Clicking the button below will send an email message to and will include a link that you can use to verify your email address with ISTE.
Educators want to support students, maintain expectations, promote learning and plead the case for allocating the resources necessary to fulfill the potential of a child’s future, our future, humankind’s future. That’s why educators become advocates, writes Rod Carnill.
Advocacy involves more than providing testimony to your local, state or federal elected officials to influence legislation or seek funding.
It's about engaging all audiences in daily actions that make a difference and, in education, that means students, too.

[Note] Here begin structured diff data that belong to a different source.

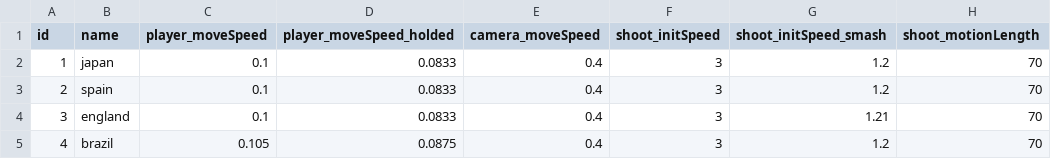
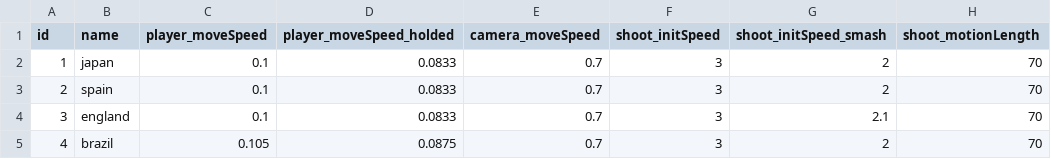
Before and after one commit to FootBallUniverse/FootBallUniverse, a CSV file: Unity/FootBallUniverse/Assets/Resources/CSV/HumanData.csv, drawn as a sheet; only a part is shown; the diff names each change by its address in the sheet, - before the commit and + after, or states it on an @@ line.

```diff
--- a/Unity/FootBallUniverse/Assets/Resources/CSV/HumanData.csv
+++ b/Unity/FootBallUniverse/Assets/Resources/CSV/HumanData.csv
-E2:E5 (camera_moveSpeed): 0.4
+E2:E5 (camera_moveSpeed): 0.7
-G2:G3 (shoot_initSpeed_smash): 1.2
+G2:G3 (shoot_initSpeed_smash): 2
-G4 (shoot_initSpeed_smash): 1.21
+G4 (shoot_initSpeed_smash): 2.1
-G5 (shoot_initSpeed_smash): 1.2
+G5 (shoot_initSpeed_smash): 2
```
Also changed, not shown: 2 other files.
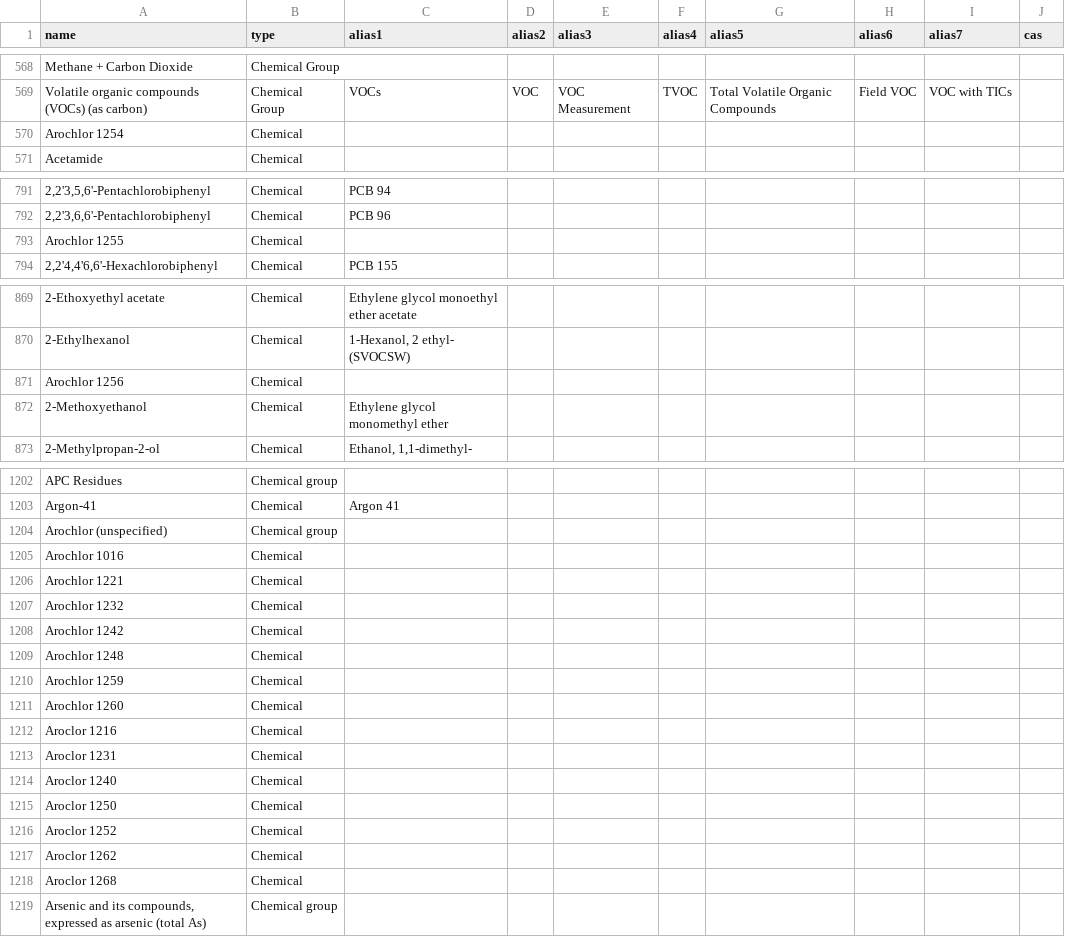
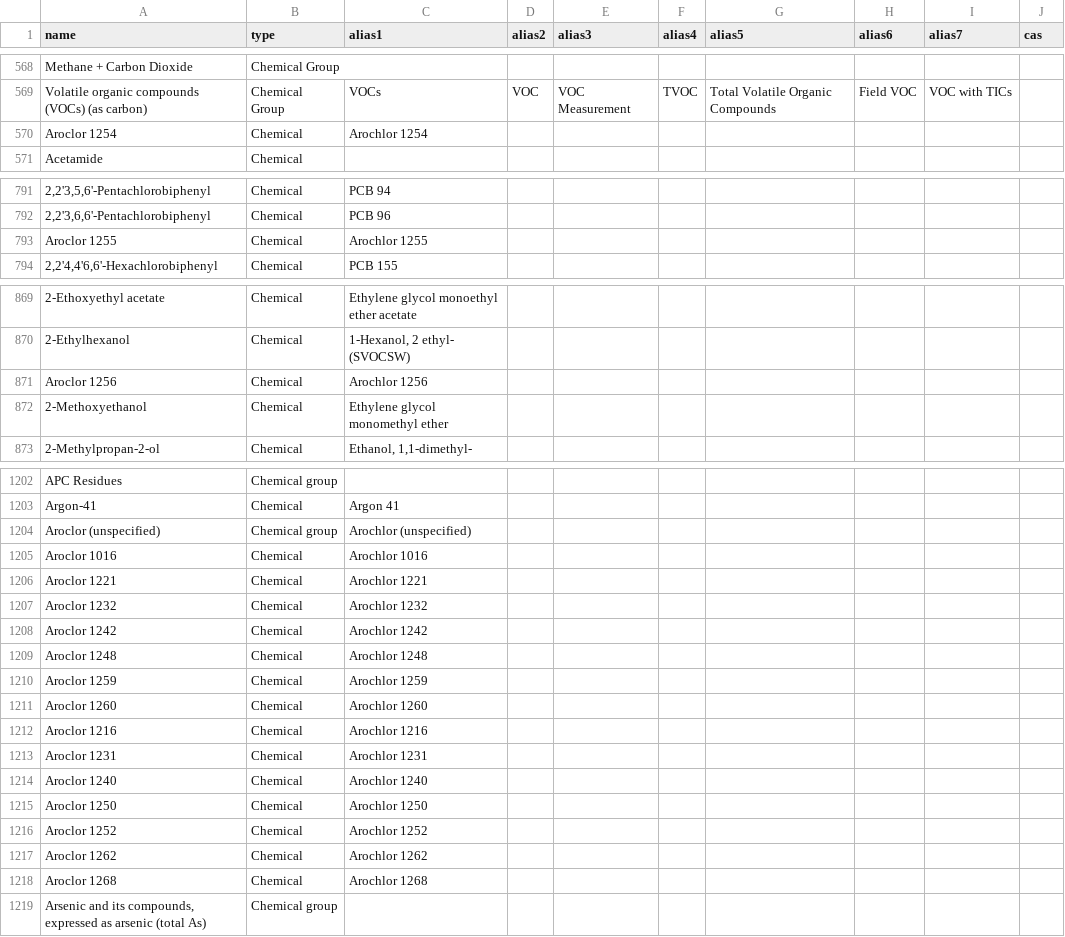
Before and after one commit to DEFRA/data-returns-data-exchange, a CSV file: src/main/resources/db/data/Parameters.csv, drawn as a sheet; only a part is shown, gaps mark what is left out; the diff covers the shown part only.

Commit message:
Standardise main 'Aroclor' spelling and add 'Arochlor' as alias

```diff
--- a/src/main/resources/db/data/Parameters.csv
+++ b/src/main/resources/db/data/Parameters.csv
@@ -569,3 +569,3 @@
 "Volatile organic compounds (VOCs) (as carbon)","Chemical Group","VOCs","VOC","VOC Measurement","TVOC","Total Volatile Organic Compounds","Field VOC","VOC with TICs",
-"Arochlor 1254","Chemical",,,,,,,,
+"Aroclor 1254","Chemical","Arochlor 1254",,,,,,,
 "Acetamide","Chemical",,,,,,,,
@@ -792,3 +792,3 @@
 "2,2'3,6,6'-Pentachlorobiphenyl","Chemical","PCB 96",,,,,,,
-"Arochlor 1255","Chemical",,,,,,,,
+"Aroclor 1255","Chemical","Arochlor 1255",,,,,,,
 "2,2'4,4'6,6'-Hexachlorobiphenyl","Chemical","PCB 155",,,,,,,
@@ -870,3 +870,3 @@
 "2-Ethylhexanol","Chemical","1-Hexanol, 2 ethyl- (SVOCSW)",,,,,,,
-"Arochlor 1256","Chemical",,,,,,,,
+"Aroclor 1256","Chemical","Arochlor 1256",,,,,,,
 "2-Methoxyethanol","Chemical","Ethylene glycol monomethyl ether",,,,,,,
@@ -1203,17 +1203,17 @@
 "Argon-41","Chemical","Argon 41",,,,,,,
-"Arochlor (unspecified)","Chemical group",,,,,,,,
-"Arochlor 1016","Chemical",,,,,,,,
-"Arochlor 1221","Chemical",,,,,,,,
-"Arochlor 1232","Chemical",,,,,,,,
-"Arochlor 1242","Chemical",,,,,,,,
-"Arochlor 1248","Chemical",,,,,,,,
-"Arochlor 1259","Chemical",,,,,,,,
-"Arochlor 1260","Chemical",,,,,,,,
-"Aroclor 1216","Chemical",,,,,,,,
-"Aroclor 1231","Chemical",,,,,,,,
-"Aroclor 1240","Chemical",,,,,,,,
-"Aroclor 1250","Chemical",,,,,,,,
-"Aroclor 1252","Chemical",,,,,,,,
-"Aroclor 1262","Chemical",,,,,,,,
-"Aroclor 1268","Chemical",,,,,,,,
+"Aroclor (unspecified)","Chemical group","Arochlor (unspecified)",,,,,,,
+"Aroclor 1016","Chemical","Arochlor 1016",,,,,,,
+"Aroclor 1221","Chemical","Arochlor 1221",,,,,,,
+"Aroclor 1232","Chemical","Arochlor 1232",,,,,,,
+"Aroclor 1242","Chemical","Arochlor 1242",,,,,,,
+"Aroclor 1248","Chemical","Arochlor 1248",,,,,,,
+"Aroclor 1259","Chemical","Arochlor 1259",,,,,,,
+"Aroclor 1260","Chemical","Arochlor 1260",,,,,,,
+"Aroclor 1216","Chemical","Arochlor 1216",,,,,,,
+"Aroclor 1231","Chemical","Arochlor 1231",,,,,,,
+"Aroclor 1240","Chemical","Arochlor 1240",,,,,,,
+"Aroclor 1250","Chemical","Arochlor 1250",,,,,,,
+"Aroclor 1252","Chemical","Arochlor 1252",,,,,,,
+"Aroclor 1262","Chemical","Arochlor 1262",,,,,,,
+"Aroclor 1268","Chemical","Arochlor 1268",,,,,,,
 "Arsenic and its compounds, expressed as arsenic (total As)","Chemical group",,,,,,,,
```
Also changed, not shown: 6 edited cells elsewhere in this file.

When efforts to streamline teacher licensing in Massachusetts recently took an unexpected turn, a cadre of organizations, led by ISTE affiliate MassCUE, united to support educators. The effort was an amazing example of how partnerships in the education community can have a real and lasting effect at the school site level, and on teaching and learning.

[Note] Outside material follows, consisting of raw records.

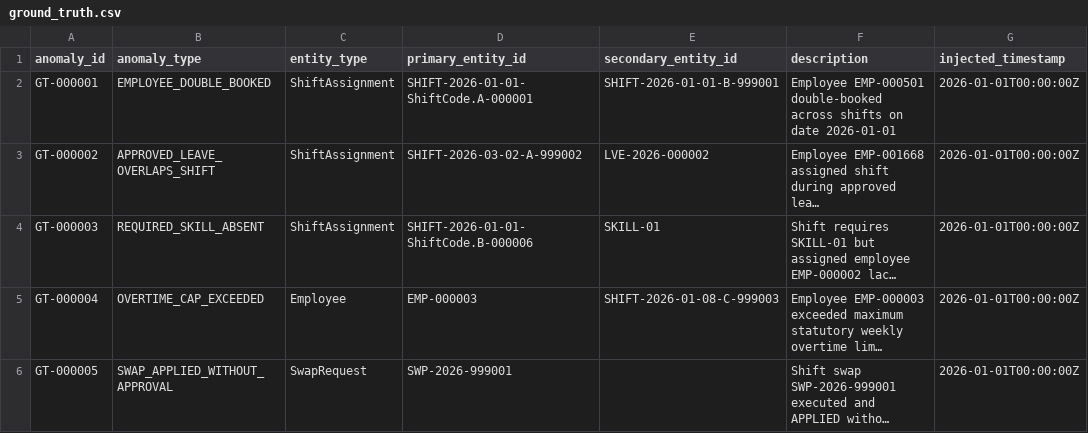
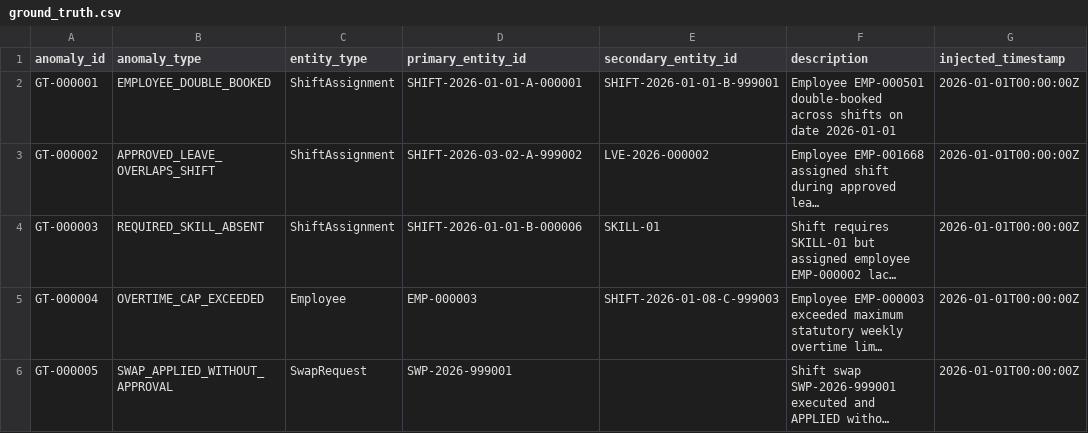
Before and after one commit to AkhileshwarMittapelly/fair-shift-scheduler, a CSV file: data/full/ground_truth.csv, drawn as a sheet; only a part is shown; long unchanged cells end in …; the diff names each change by its address in the sheet, - before the commit and + after, or states it on an @@ line.

```diff
--- a/data/full/ground_truth.csv
+++ b/data/full/ground_truth.csv
-D2 (primary_entity_id): SHIFT-2026-01-01-ShiftCode.A-000001
+D2 (primary_entity_id): SHIFT-2026-01-01-A-000001
-D4 (primary_entity_id): SHIFT-2026-01-01-ShiftCode.B-000006
+D4 (primary_entity_id): SHIFT-2026-01-01-B-000006
```
Also changed, not shown: data/full/swap_requests.csv, data/starter/attendance_events.csv, 30 other files.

The ISTE Standards are masterful personas that define how students and teachers should use technology to support learning, writes Doug Casey, executive director of the Connecticut Commission for Educational Technology. They strike just the right balance between descriptive and prescriptive, making them relevant for years to come, regardless of current technology trends.
Susan Poling, executive director of the Alabama Leaders of Educational Technology, says edtech advocacy can't be a waiting game. It takes passion, smart thinking and teamwork.

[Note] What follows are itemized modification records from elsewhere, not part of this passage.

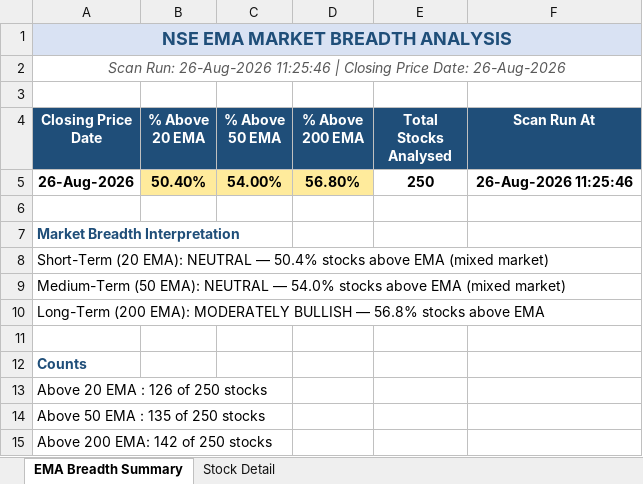
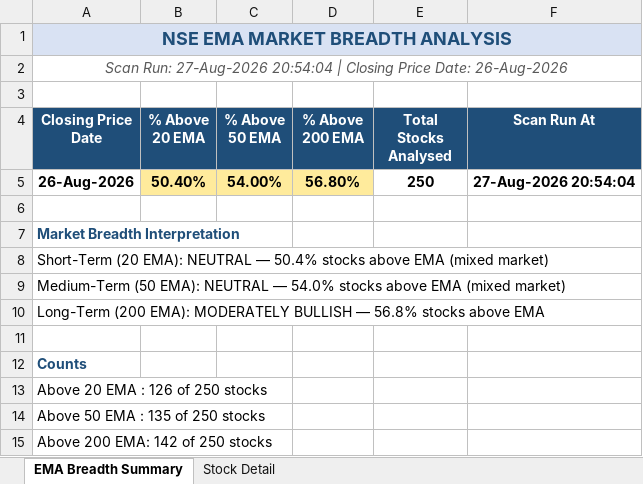
Before and after one commit to nikunj2021/EMA-Screener-, an Excel workbook: Report/EMAReport/Micro_250_ema_breadth.xlsx, sheet EMA Breadth Summary, drawn as a sheet; values as stored, in another font and other column widths than the file's, no borders; the diff names each change by its address in the sheet, - before the commit and + after, or states it on an @@ line.

```diff
--- a/Report/EMAReport/Micro_250_ema_breadth.xlsx (sheet EMA Breadth Summary)
+++ b/Report/EMAReport/Micro_250_ema_breadth.xlsx (sheet EMA Breadth Summary)
-A2 (Closing Price Date): Scan Run: 26-Aug-2026 11:25:46 | Closing…
+A2 (Closing Price Date): Scan Run: 27-Aug-2026 20:54:04 | Closing…
-F5 (Scan Run At): 26-Aug-2026 11:25:46
+F5 (Scan Run At): 27-Aug-2026 20:54:04
```
Also changed, not shown: sheet Stock Detail, Report/EMAReport/Micro_250_ema_breadth_history.xlsx, Report/EMAReport/Sectoral_EMA_Analysis.xlsx, 4 other files.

Advocacy at the state and local levels are a vital component in ensuring that technology in education receives the backing necessary to meet the growing needs of digital age learners.
Digital citizenship is not so different from traditional citizenship. We still need to guide students to be kind, respectful and responsible. What’s new is teaching them how to apply these values to the realities of the digital age.
Our job as citizens requires more than just being informed. We must also be vigilant about verifying information before posting it on social media.
The most compelling topics among educators who embrace technology for learning and teaching are not about the tech at all, but about the students. And that’s a good thing.
Twitter chats for educators offer free professional learning on your favorite topics and the chance to connect with peers around the world. Here are some that were recommended by the ISTE community.
Learn the crucial nuances that distinguish the terms personalized, differentiated and individualized.